Revision comparison data
:::::
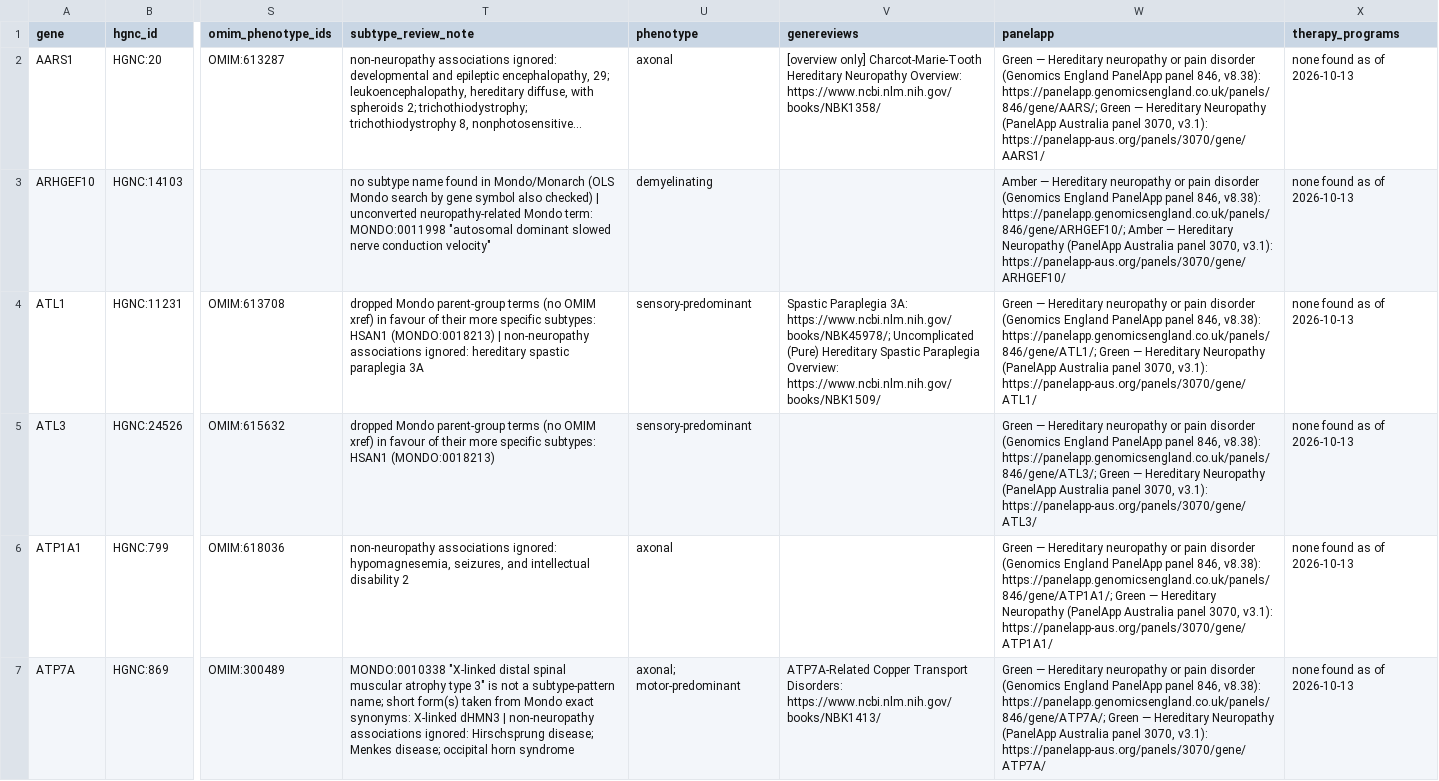
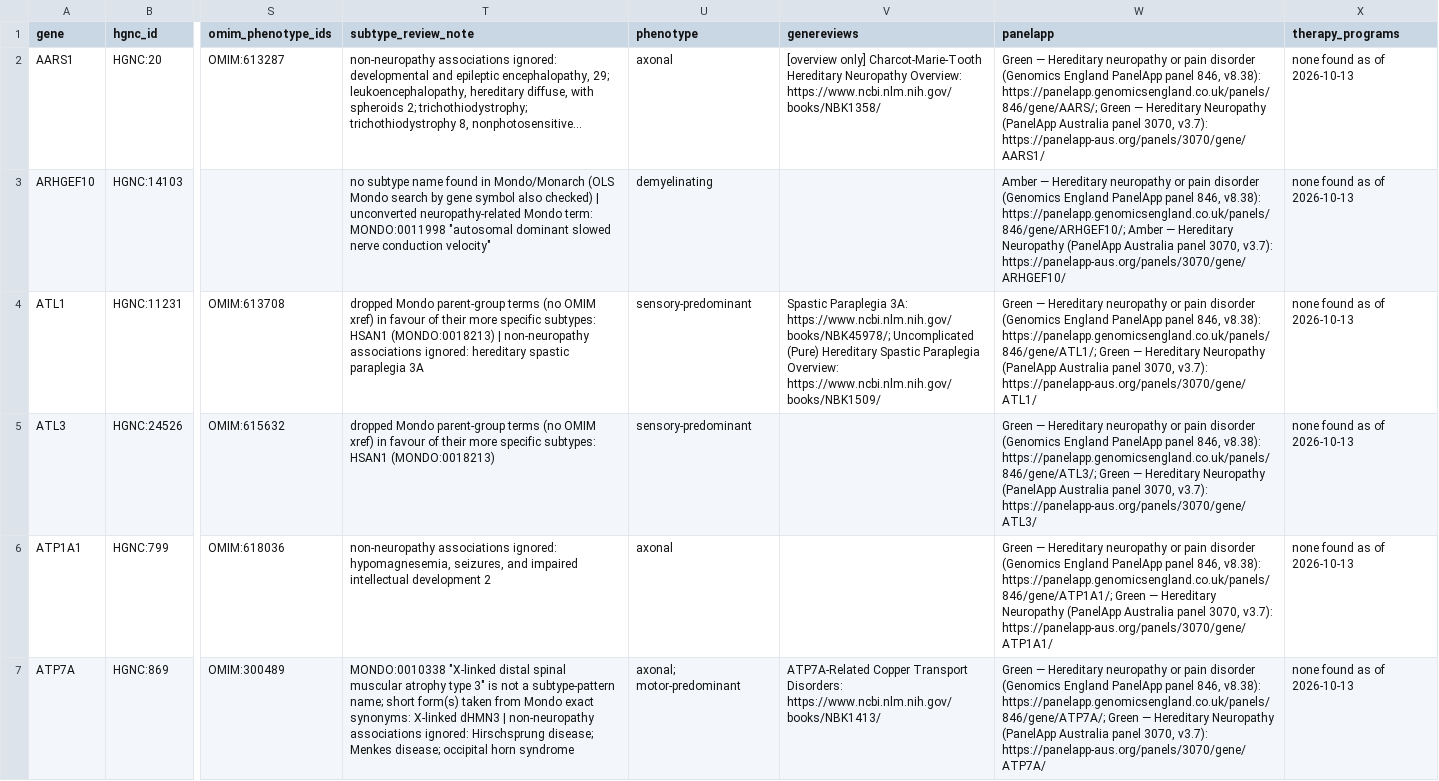
Before and after one commit to dknauss/cmt-gene-table, a CSV file: data/cmt-genes.csv, drawn as a sheet; only a part is shown, gaps mark what is left out; the diff covers the shown part only; the diff names each change by its address in the sheet, - before the commit and + after, or states it on an @@ line.

```diff
--- a/data/cmt-genes.csv
+++ b/data/cmt-genes.csv
-W2 (panelapp): …panel 3070, v3.1): https://panelapp-aus.org/panels/3070/gene/AARS1/
+W2 (panelapp): …panel 3070, v3.7): https://panelapp-aus.org/panels/3070/gene/AARS1/
-W3 (panelapp): …panel 3070, v3.1): https://panelapp-aus.org/panels/3070/gene/ARHGEF10/
+W3 (panelapp): …panel 3070, v3.7): https://panelapp-aus.org/panels/3070/gene/ARHGEF10/
-W4 (panelapp): …panel 3070, v3.1): https://panelapp-aus.org/panels/3070/gene/ATL1/
+W4 (panelapp): …panel 3070, v3.7): https://panelapp-aus.org/panels/3070/gene/ATL1/
-W5 (panelapp): …panel 3070, v3.1): https://panelapp-aus.org/panels/3070/gene/ATL3/
+W5 (panelapp): …panel 3070, v3.7): https://panelapp-aus.org/panels/3070/gene/ATL3/
-T6 (subtype_review_note): …seizures, and intellectual disability 2
+T6 (subtype_review_note): …seizures, and impaired intellectual development 2
-W6 (panelapp): …panel 3070, v3.1): https://panelapp-aus.org/panels/3070/gene/ATP1A1/
+W6 (panelapp): …panel 3070, v3.7): https://panelapp-aus.org/panels/3070/gene/ATP1A1/
-W7 (panelapp): …panel 3070, v3.1): https://panelapp-aus.org/panels/3070/gene/ATP7A/
+W7 (panelapp): …panel 3070, v3.7): https://panelapp-aus.org/panels/3070/gene/ATP7A/
```
Also changed, not shown: 124 edited cells elsewhere in this file, data/links.csv, data/subtype-names.csv, 5 other files.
:::::
About this exercise
Those lines of the records that contain the string "genes" should be identified and copied.

Your response
Before and after one commit to dknauss/cmt-gene-table, a CSV file: data/cmt-genes.csv, drawn as a sheet; only a part is shown, gaps mark what is left out; the diff covers the shown part only; the diff names each change by its address in the sheet, - before the commit and + after, or states it on an @@ line.
--- a/data/cmt-genes.csv
+++ b/data/cmt-genes.csv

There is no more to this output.